Widespread testing for COVID19 along with Contact Tracing is what the four most successful governments in the world have done to control the spread of COVID19. We need to learn from these governments. But for now it is something that we seem to be unable to do in Ontario, and there are multiple reasons why.

Piecemeal Structure of Public Health Units (PHUs)

The first is the piecemeal structure of PHUs in Ontario. Now to be clear, PHUs are manned by terrific doctors and front line staff. I had the pleasure of meeting many of them during my term as President of the Ontario Medical Association and they are all excellent, hard working people. But the infrastructure of PHUs, from the point of view of this family doctor, leaves a lot to be desired.

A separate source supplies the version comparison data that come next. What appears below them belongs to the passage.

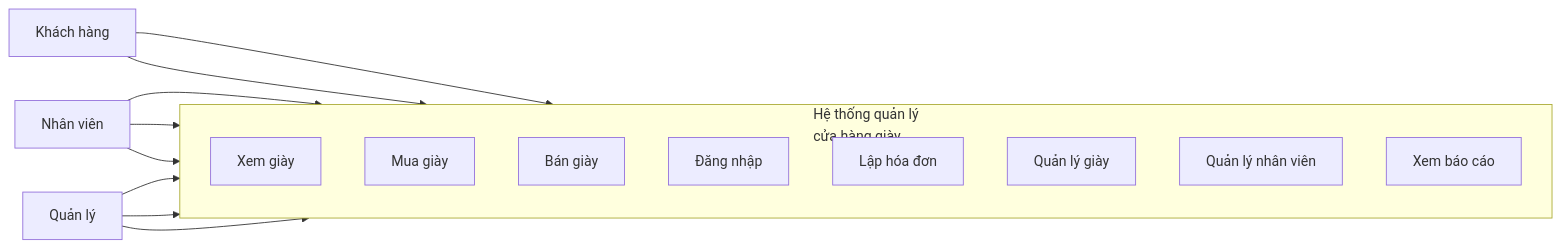
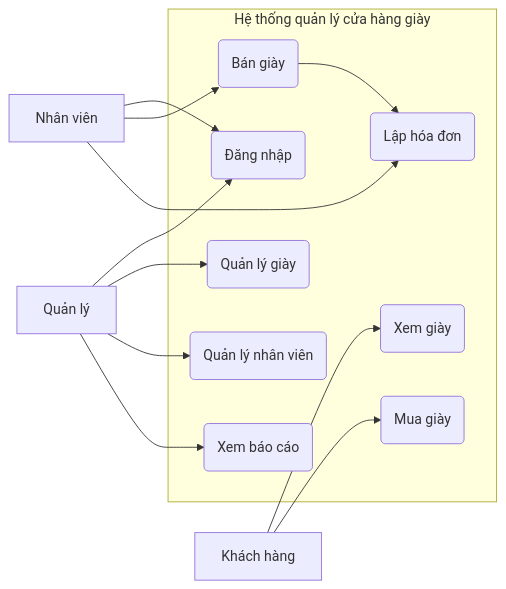
One commit to 0023413684-crypto/quan-ly-cua-hang-giay changed the diagram in README.md. Above: the diagram before and after it, drawn with Mermaid.

````diff
--- a/README.md
+++ b/README.md
@@ -1,37 +1,33 @@
 ```mermaid
 flowchart LR
-    %% Actor
     KH[Khách hàng]
     NV[Nhân viên]
     QL[Quản lý]
 
-    %% System
-    subgraph HT["Hệ thống quản lý<br/>cửa hàng giày"]
-        direction TB
-
-        XemGiay[Xem giày]
-        MuaGiay[Mua giày]
-
-        BanGiay[Bán giày]
-        DangNhap[Đăng nhập]
-        LapHoaDon[Lập hóa đơn]
-
-        QuanLyGiay[Quản lý giày]
-        QuanLyNV[Quản lý nhân viên]
-        XemBaoCao[Xem báo cáo]
+    subgraph HT[Hệ thống quản lý cửa hàng giày]
+        UC1(Đăng nhập)
+        UC2(Xem giày)
+        UC3(Mua giày)
+        UC4(Bán giày)
+        UC5(Lập hóa đơn)
+        UC6(Quản lý giày)
+        UC7(Quản lý nhân viên)
+        UC8(Xem báo cáo)
     end
 
-    %% Khách hàng
-    KH --> XemGiay
-    KH --> MuaGiay
+    KH --> UC2
+    KH --> UC3
 
-    %% Nhân viên
-    NV --> BanGiay
-    NV --> DangNhap
-    NV --> LapHoaDon
+    NV --> UC1
+    NV --> UC4
+    NV --> UC5
 
-    %% Quản lý
-    QL --> QuanLyGiay
-    QL --> QuanLyNV
-    QL --> XemBaoCao
+    QL --> UC1
+    QL --> UC6
+    QL --> UC7
+    QL --> UC8
+
+
+
+    UC4 --> UC5
 ```
````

By my count, there are about 40 Public Health Units across the Province. To a large extent, they work somewhat independently from each other and use different referral forms. My office has patients from patients in both the Grey Bruce and the Simcoe Muskoka health units, and while the staff in both units is excellent, it’s frankly annoying to have two different sets of forms to refer patients (and have two different formats of reports come in).

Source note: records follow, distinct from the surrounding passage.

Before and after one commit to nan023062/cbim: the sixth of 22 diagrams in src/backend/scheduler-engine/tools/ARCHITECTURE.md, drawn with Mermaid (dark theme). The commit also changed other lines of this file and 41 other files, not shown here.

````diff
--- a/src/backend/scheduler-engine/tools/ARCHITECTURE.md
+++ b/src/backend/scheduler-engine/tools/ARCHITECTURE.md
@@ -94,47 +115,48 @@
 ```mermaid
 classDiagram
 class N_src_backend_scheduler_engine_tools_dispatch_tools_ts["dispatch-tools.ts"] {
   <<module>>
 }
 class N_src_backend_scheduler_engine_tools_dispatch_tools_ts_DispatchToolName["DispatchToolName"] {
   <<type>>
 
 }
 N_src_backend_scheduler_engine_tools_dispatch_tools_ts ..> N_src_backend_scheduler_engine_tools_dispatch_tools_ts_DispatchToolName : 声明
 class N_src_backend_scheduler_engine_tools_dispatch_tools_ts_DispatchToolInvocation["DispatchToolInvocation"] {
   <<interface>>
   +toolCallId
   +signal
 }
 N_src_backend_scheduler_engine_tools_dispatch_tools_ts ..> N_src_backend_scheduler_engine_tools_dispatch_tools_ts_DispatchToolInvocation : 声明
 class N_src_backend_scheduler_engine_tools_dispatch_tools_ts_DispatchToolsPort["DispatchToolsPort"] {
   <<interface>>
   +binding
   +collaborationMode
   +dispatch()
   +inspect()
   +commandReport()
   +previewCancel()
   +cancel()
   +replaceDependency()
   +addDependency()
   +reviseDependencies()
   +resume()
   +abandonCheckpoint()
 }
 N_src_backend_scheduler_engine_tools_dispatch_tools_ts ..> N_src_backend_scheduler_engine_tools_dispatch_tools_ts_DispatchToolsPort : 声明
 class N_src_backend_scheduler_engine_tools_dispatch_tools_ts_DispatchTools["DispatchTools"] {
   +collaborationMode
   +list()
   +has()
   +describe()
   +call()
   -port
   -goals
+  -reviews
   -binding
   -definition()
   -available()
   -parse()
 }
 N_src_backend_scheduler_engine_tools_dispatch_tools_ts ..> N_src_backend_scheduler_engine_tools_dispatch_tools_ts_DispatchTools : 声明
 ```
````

Worse, not all of the Public Health Units are on an electronic records (seriously, some use paper), and there is not one consistent electronic record for PHU’s across the Province. This only complicates the collection of data and the ability to Contact Trace.

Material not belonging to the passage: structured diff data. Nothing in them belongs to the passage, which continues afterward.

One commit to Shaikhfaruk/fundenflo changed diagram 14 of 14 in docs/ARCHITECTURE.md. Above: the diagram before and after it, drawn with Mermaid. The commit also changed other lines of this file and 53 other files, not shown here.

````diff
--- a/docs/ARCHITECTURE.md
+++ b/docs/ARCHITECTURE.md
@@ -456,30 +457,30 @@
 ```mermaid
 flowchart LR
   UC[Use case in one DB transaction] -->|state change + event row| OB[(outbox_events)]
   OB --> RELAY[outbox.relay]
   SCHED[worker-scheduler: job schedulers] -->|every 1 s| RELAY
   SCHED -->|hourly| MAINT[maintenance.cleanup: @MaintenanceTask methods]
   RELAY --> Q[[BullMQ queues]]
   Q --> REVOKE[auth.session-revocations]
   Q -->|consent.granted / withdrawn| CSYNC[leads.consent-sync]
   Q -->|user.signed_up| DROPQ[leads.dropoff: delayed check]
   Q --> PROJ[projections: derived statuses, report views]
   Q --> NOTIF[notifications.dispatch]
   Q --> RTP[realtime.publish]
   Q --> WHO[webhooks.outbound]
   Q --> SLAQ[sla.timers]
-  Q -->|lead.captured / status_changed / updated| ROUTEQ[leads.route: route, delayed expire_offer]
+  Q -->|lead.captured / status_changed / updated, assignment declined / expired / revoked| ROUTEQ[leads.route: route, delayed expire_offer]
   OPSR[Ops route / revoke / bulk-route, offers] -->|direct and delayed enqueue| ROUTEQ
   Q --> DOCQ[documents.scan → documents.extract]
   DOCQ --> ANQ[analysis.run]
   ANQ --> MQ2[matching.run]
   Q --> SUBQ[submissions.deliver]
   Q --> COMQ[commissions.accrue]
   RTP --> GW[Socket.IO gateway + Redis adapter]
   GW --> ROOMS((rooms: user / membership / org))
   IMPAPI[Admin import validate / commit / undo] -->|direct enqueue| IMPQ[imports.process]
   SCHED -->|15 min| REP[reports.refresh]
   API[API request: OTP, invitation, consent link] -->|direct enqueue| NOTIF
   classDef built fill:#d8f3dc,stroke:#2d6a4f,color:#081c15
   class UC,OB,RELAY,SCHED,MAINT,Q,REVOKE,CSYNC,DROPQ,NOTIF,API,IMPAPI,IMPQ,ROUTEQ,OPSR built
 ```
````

Curiously enough, addressing the disjointed nature of the public health units was something that the current provincial government tried to address early in it’s mandate. Part of the initial plans were to reduce the number of PHUs and standardize the processes. This was supposed to result in savings of 25% in the PHU budgets. (NB – personally I can’t see that much in savings, I’m thinking closer to 10% would have been achieved).

Of course given what happened with the COVID19 pandemic, and the “two second sound bite” nature of our media reporting, the story has become “Doug Ford cut spending – we have a pandemic – solution – spend more”. It’s a nice simple argument. “Hey we spent more money, problem solved.”

However, just spending more on public health (and to be clear again – I support wise investments in public health), isn’t enough. There’s no sense in spending more on a disjointed system. What’s needed is to get all the PHU’s across the Province to integrate into one standard electronic system of record keeping, so that they can more efficiently and effectively contact trace.

More Wide Spread Testing for COVID19

Next of course, we still need more wide spread testing, and ideally we need something called “point of care” testing. Once again, the four countries I referenced earlier led the way in testing as many people as possible. So this needs doing as well.

APP for Contact Tracing

Finally, we really should authorize a provincial app for Contact Tracing. Alberta already has one. Alberta has taken many precautions to ensure that patient privacy is protected (app does not use GPS, has a randomized non-identifiable ID, erases data every 21 days etc). We could just use that one, or a more Ontario centric one like this excellent one developed by physicians . It has some what more features and ease of use but uses GPS. Better yet, why not link and App to a patient’s own health care portal like MyChart, which already integrates COVID19 test results?

As the New York Times pointed out, Contact Tracing is hard. However, we need to get on with it. Without effective Contact Tracing, we can’t mitigate against the potential second and third waves of this pandemic. Without mitigation, the economic and health disaster will continue and untold millions more will continue to suffer.

Here’s hoping that instead of just throwing money at a problem, governments of all levels invest smartly at the right tools (standardized PHUs, contact tracing APPs etc.) to deal with the COVID19 Pandemic. The alternative is too frightening to consider.